[Source data]
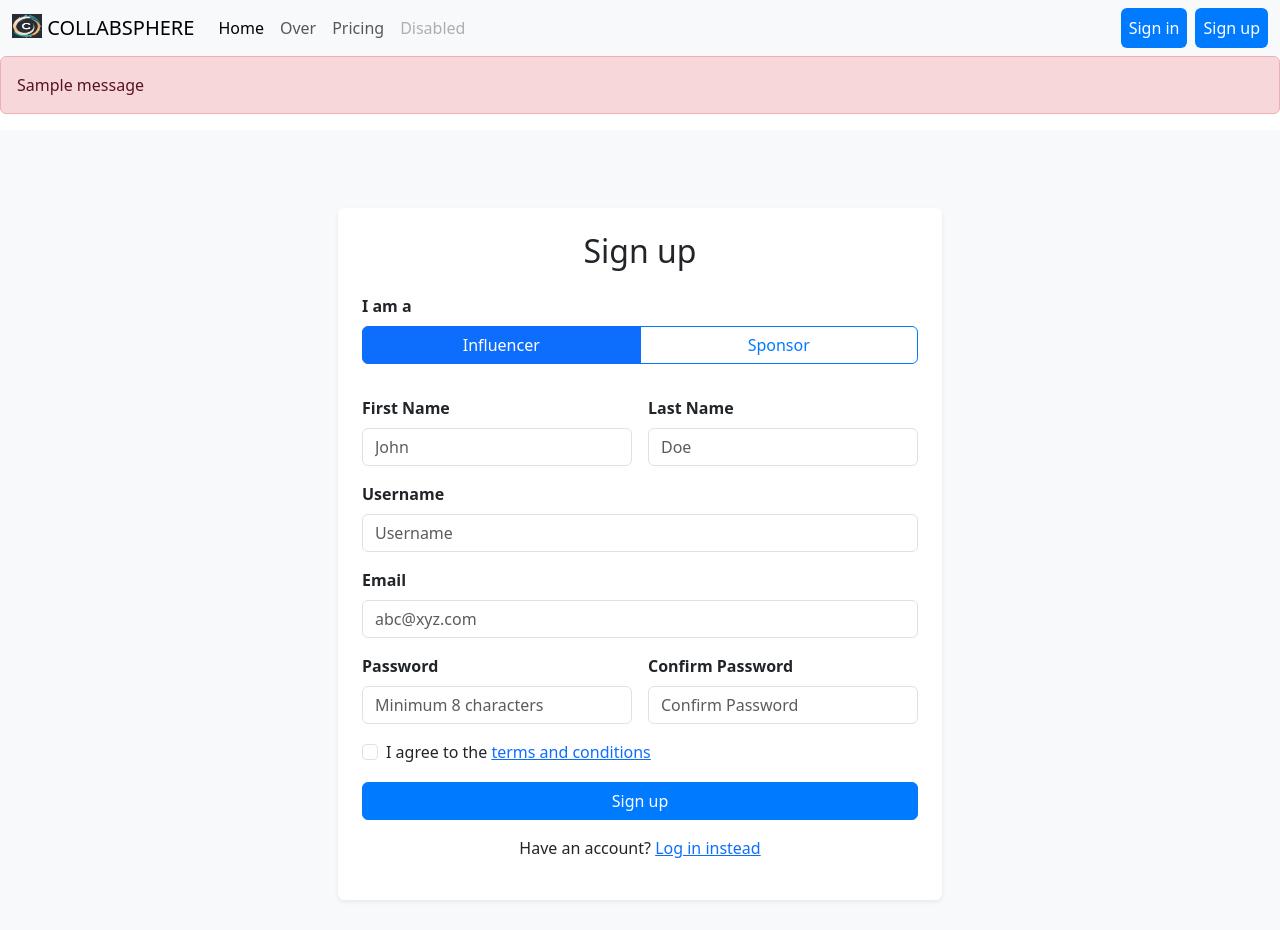
After one commit to srinivasp174/influencer-sponsor-platform, a Flask app: page /register in a window 1280 px wide. The commit adds this page. Run offline with Flask 3, Linux system fonts and the light colour scheme; tables that the repository leaves empty hold one stand-in row (values such as "Sample post"); one stand-in notice (Sample message) is shown; parts of the project's set-up code (start-up, migrations or seed data) failed here and were passed over.

Commit message:
Added layout.html, navbar, login and register with post method

```diff
--- a/routes.py
+++ b/routes.py
@@ -1,6 +1,96 @@
 from flask import render_template, request, redirect, url_for, flash, session
 from app import app
+from werkzeug.security import generate_password_hash, check_password_hash
+from models import db, User, Influencer, Sponsor, Campaign, Category, InfluencerCategory, SocialMedia
 
+
+@app.context_processor
+def inject_is_index():
+    return {
+        'is_index': request.path == '/',
+        'is_login': request.path == '/login',
+        'is_register': request.path == '/register',
+        'is_influencer': request.path == '/influencer/profile'
+    }
 @app.route('/')
 def index():
     return render_template('index.html')
+
+@app.route('/login', methods=['GET', 'POST'])
+def login():
+    if request.method == 'POST':
+        username = request.form.get('username')
+        password = request.form.get('password')
+        remember = request.form.get('remember_me')
+
+        if not username or not password:
+            flash('Please fill out all fields', 'danger')
+            return redirect(url_for('login'))
+
+        user = User.query.filter_by(username=username).first()
+        if not user:
+            flash('Username does not exist', 'danger')
+            return redirect(url_for('login'))
+
+        if not check_password_hash(user.passhash, password):
+            flash('Incorrect password', 'danger')
+            return redirect(url_for('login'))
+
+        session['username'] = user.username
+        session['usertype'] = user.usertype
+        session['name'] = user.name
+        session['email'] = user.email
+
+        if user.usertype == 'influencer':
+            return redirect(url_for('influencer_profile'))
+        elif user.usertype == 'sponsor':
+            return redirect(url_for('sponsor_profile'))
+
+    return render_template('login.html')
+
+@app.route('/register', methods=['GET', 'POST'])
+def register():
+    if request.method == 'POST':
+        firstname = request.form.get("firstname")
+        lastname = request.form.get("lastname")
+        username = request.form.get("username")
+        email = request.form.get("inputEmail")
+        password = request.form.get("inputPassword")
+        confirmpassword = request.form.get("confirmPassword")
+        usertype = request.form.get('usertype')
+
+        if not username or not email or not password or not confirmpassword or not usertype or not firstname or not lastname:
+            flash('Please fill out all fields', 'danger')
+            return redirect(url_for('register'))
+
+        if password != confirmpassword:
+            flash('Passwords do not match', 'danger')
+            return redirect(url_for('register'))
+
+        if len(password) < 8:
+            flash('Password must be at least 8 characters', 'danger')
+            return redirect(url_for('register'))
+        user = User.query.filter_by(username=username).first()
+        if user:
+            flash('Username already exists', 'danger')
+            return redirect(url_for('register'))
+
+        mail = User.query.filter_by(email=email).first()
+        if mail:
+            flash('Email already exists', 'danger')
+            return redirect(url_for('register'))
+
+        name = f"{firstname} {lastname}"
+        passhash = generate_password_hash(password)
+        new_user = User(username=username, passhash=passhash, usertype=usertype, name=name, email=email)
+        db.session.add(new_user)
+        db.session.commit()
+
+        flash('Registration successful! You can now log in.', 'success')
+        return redirect(url_for('login'))
+
+    return render_template('register.html')
+
+@app.route('/influencer/profile')
+def influencer_profile():
+    return render_template('influencer_profile.html')
--- /dev/null
+++ b/static/styles/signup.css
@@ -0,0 +1,64 @@
+.form-container {
+    background-color: #ffffff;
+    border-radius: 8px;
+    box-shadow: 0 4px 8px rgba(0, 0, 0, 0.1);
+    padding: 2rem;
+}
+
+.form-label {
+    font-weight: bold;
+    margin-bottom: 0.5rem;
+}
+
+.btn-primary {
+    background-color: #007bff;
+    border-color: #007bff;
+}
+
+.btn-primary:hover {
+    background-color: #0056b3;
+    border-color: #0056b3;
+}
+
+.btn-primary:focus,
+.btn-primary.focus {
+    box-shadow: 0 0 0 0.25rem rgba(38, 143, 255, 0.5);
+}
+
+.btn-outline-primary {
+    border-color: #007bff;
+    color: #007bff;
+}
+
+.btn-outline-primary:hover {
+    background-color: #007bff;
+    color: #ffffff;
+}
+
+.btn-secondary {
+    background-color: #00117d;
+    border-color: #00117d;
+}
+.needs-validation .btn-check:checked + .btn-outline-primary {
+    background-color: #0d6efd;
+    color: white;
+    border-color: #0d6efd;
+}
+
+.needs-validation .btn-outline-primary:hover {
+    background-color: #0d6efd;
+    color: white;
+}
+
+.form-check-input:checked {
+    background-color: #007bff;
+    border-color: #007bff;
+}
+
+.form-check-input:checked:focus {
+    box-shadow: 0 0 0 0.25rem rgba(38, 143, 255, 0.5);
+}
+
+.form-check-input:focus {
+    box-shadow: 0 0 0 0.25rem rgba(38, 143, 255, 0.5);
+}
--- /dev/null
+++ b/templates/default_navbar.html
@@ -0,0 +1,35 @@
+<nav class="navbar navbar-expand-lg bg-body-tertiary">
+    <div class="container-fluid">
+        <a class="navbar-brand" href="#">
+            <img src="static/pikaso_texttoimage_a-minimalistic-logo-for-an-influencer-sponsor-plat.jpeg" alt="Logo" width="30" height="24" class="d-inline-block align-text-top">
+            COLLABSPHERE
+        </a>
+        <button class="navbar-toggler" type="button" data-bs-toggle="collapse" data-bs-target="#navbarNav" aria-controls="navbarNav" aria-expanded="false" aria-label="Toggle navigation">
+            <span class="navbar-toggler-icon"></span>
+        </button>
+        <div class="collapse navbar-collapse" id="navbarNav">
+            <ul class="navbar-nav me-auto">
+                <li class="nav-item">
+                    <a class="nav-link active" aria-current="page" href="#">Home</a>
+                </li>
+                <li class="nav-item">
+                    <a class="nav-link" href="#">Over</a>
+                </li>
+                <li class="nav-item">
+                    <a class="nav-link" href="#">Pricing</a>
+                </li>
+                <li class="nav-item">
+                    <a class="nav-link disabled" aria-disabled="true">Disabled</a>
+                </li>
+            </ul>
+            <ul class="navbar-nav ms-auto">
+                <li class="nav-item">
+                    <a class="nav-link btn btn-primary text-white me-2" href="{{ url_for('login') }}">Sign in</a>
+                </li>
+                <li class="nav-item">
+                    <a class="nav-link btn btn-primary text-white" href="{{ url_for('register') }}">Sign up</a>
+                </li>
+            </ul>
+        </div>
+    </div>
+</nav>
--- /dev/null
+++ b/templates/layout.html
@@ -0,0 +1,48 @@
+<!DOCTYPE html>
+<html lang="en">
+<head>
+    <meta charset="UTF-8">
+    <meta name="viewport" content="width=device-width, initial-scale=1.0">
+    <title>
+        {% block title %}
+            CollabSphere
+        {% endblock %}
+    </title>
+    <link href="https://cdn.jsdelivr.net/npm/bootstrap@5.3.3/dist/css/bootstrap.min.css" rel="stylesheet" integrity="sha384-QWTKZyjpPEjISv5WaRU9OFeRpok6YctnYmDr5pNlyT2bRjXh0JMhjY6hW+ALEwIH" crossorigin="anonymous">
+    {% block style %}
+
+    {% endblock %}
+</head>
+<body>
+    {% if is_index or is_login or is_register %}
+        {% include 'default_navbar.html' %}
+    {% endif %}
+
+    {% if is_influencer %}
+        {% include 'influencer_navbar.html' %}
+    {% endif %}
+
+    {% with messages = get_flashed_messages(with_categories=true) %}
+    {% if messages %}
+        <div class="flashes">
+            {% for category, message in messages %}
+            <div class="alert alert-danger" role="alert">
+                {{ message }}
+            </div>
+            {% endfor %}
+        </div>
+    {% endif %}
+    {% endwith %}
+
+
+        {% block content %}
+
+        {% endblock %}
+
+
+    {% block script %}
+
+    {% endblock %}
+    <script src="https://cdn.jsdelivr.net/npm/bootstrap@5.3.3/dist/js/bootstrap.bundle.min.js" integrity="sha384-YvpcrYf0tY3lHB60NNkmXc5s9fDVZLESaAA55NDzOxhy9GkcIdslK1eN7N6jIeHz" crossorigin="anonymous"></script>
+</body>
+</html>
--- /dev/null
+++ b/templates/register.html
@@ -0,0 +1,75 @@
+{% extends 'layout.html' %}
+
+{% block title %}
+    Collabsphere Sign up
+{% endblock %}
+
+{% block content %}
+<link rel="stylesheet" href="{{ url_for('static', filename='styles/signup.css') }}">
+
+<div class="container-fluid d-flex justify-content-center align-items-center" style="height: 100vh; background-color: #f8f9fa;">
+    <div class="row w-100">
+        <div class="col-lg-6 offset-lg-3 col-md-8 offset-md-2 col-sm-10 offset-sm-1 mt-5">
+            <div class="form-container p-4 shadow-sm rounded bg-white">
+                <h2 class="text-center mb-4">Sign up</h2>
+                <form class="row g-3" method="post" action="{{ url_for('register') }}">
+                    <div class="col-12 mb-3">
+                        <label class="form-label d-block">I am a</label>
+                        <div class="btn-group w-100" role="group" aria-label="User Type">
+                            <input type="radio" class="btn-check" name="usertype" id="influencer" autocomplete="off" value="influencer" checked required>
+                            <label class="btn btn-outline-primary w-50" for="influencer">Influencer</label>
+                            <input type="radio" class="btn-check" name="usertype" id="sponsor" autocomplete="off" value="sponsor" required>
+                            <label class="btn btn-outline-primary w-50" for="sponsor">Sponsor</label>
+                        </div>
+                    </div>
+                    <div class="col-md-6">
+                        <label for="firstname" class="form-label">First Name</label>
+                        <input type="text" class="form-control" id="firstname" name="firstname" placeholder="John" required>
+                        <div class="invalid-feedback">Please enter your first name.</div>
+                    </div>
+                    <div class="col-md-6">
+                        <label for="lastname" class="form-label">Last Name</label>
+                        <input type="text" class="form-control" id="lastname" name="lastname" placeholder="Doe" required>
+                        <div class="invalid-feedback">Please enter your last name.</div>
+                    </div>
+                    <div class="col-12">
+                        <label for="username" class="form-label">Username</label>
+                        <input type="text" class="form-control" id="username" name="username" placeholder="Username" required>
+                        <div class="invalid-feedback">Please choose a username.</div>
+                    </div>
+                    <div class="col-12">
+                        <label for="inputEmail" class="form-label">Email</label>
+                        <input type="email" class="form-control" id="inputEmail" name="inputEmail" placeholder="abc@xyz.com" required>
+                        <div class="invalid-feedback">Please enter a valid email address.</div>
+                    </div>
+                    <div class="col-md-6">
+                        <label for="inputPassword" class="form-label">Password</label>
+                        <input type="password" class="form-control" id="inputPassword" name="inputPassword" placeholder="Minimum 8 characters" required>
+                        <div class="invalid-feedback">Password must be at least 8 characters long.</div>
+                    </div>
+                    <div class="col-md-6">
+                        <label for="confirmPassword" class="form-label">Confirm Password</label>
+                        <input type="password" class="form-control" id="confirmPassword" name="confirmPassword" placeholder="Confirm Password" required>
+                        <div class="invalid-feedback">Passwords do not match.</div>
+                    </div>
+                    <div class="col-12">
+                        <div class="form-check">
+                            <input class="form-check-input" type="checkbox" id="gridCheck" required>
+                            <label class="form-check-label" for="gridCheck">
+                                I agree to the <a href="#">terms and conditions</a>
+                            </label>
+                            <div class="invalid-feedback">You must agree before submitting.</div>
+                        </div>
+                    </div>
+                    <div class="col-12">
+                        <button type="submit" class="btn btn-primary w-100">Sign up</button>
+                    </div>
+                </form>
+                <div class="text-center mt-3">
+                    <p>Have an account? <a href="{{ url_for('login') }}">Log in instead</a></p>
+                </div>
+            </div>
+        </div>
+    </div>
+</div>
+{% endblock %}
```
Also changed, not shown: models.py (+2 -8 lines), static/styles/signin.css (added, +44 -0 lines), templates/index.html (+8 -11 lines), templates/influencer_navbar.html (added, +16 -0 lines), templates/influencer_profile.html (added, +74 -0 lines), templates/login.html (added, +47 -0 lines), static/pikaso_texttoimage_a-minimalistic-logo-for-an-influencer-sponsor-plat.jpeg (added).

* **Goal of the exercise**: Of all the lines in the data above, show only those that hold the word "border".

* **Final answer**:
+    border-radius: 8px;
+    border-color: #007bff;
+    border-color: #0056b3;
+    border-color: #007bff;
+    border-color: #00117d;
+    border-color: #0d6efd;
+    border-color: #007bff;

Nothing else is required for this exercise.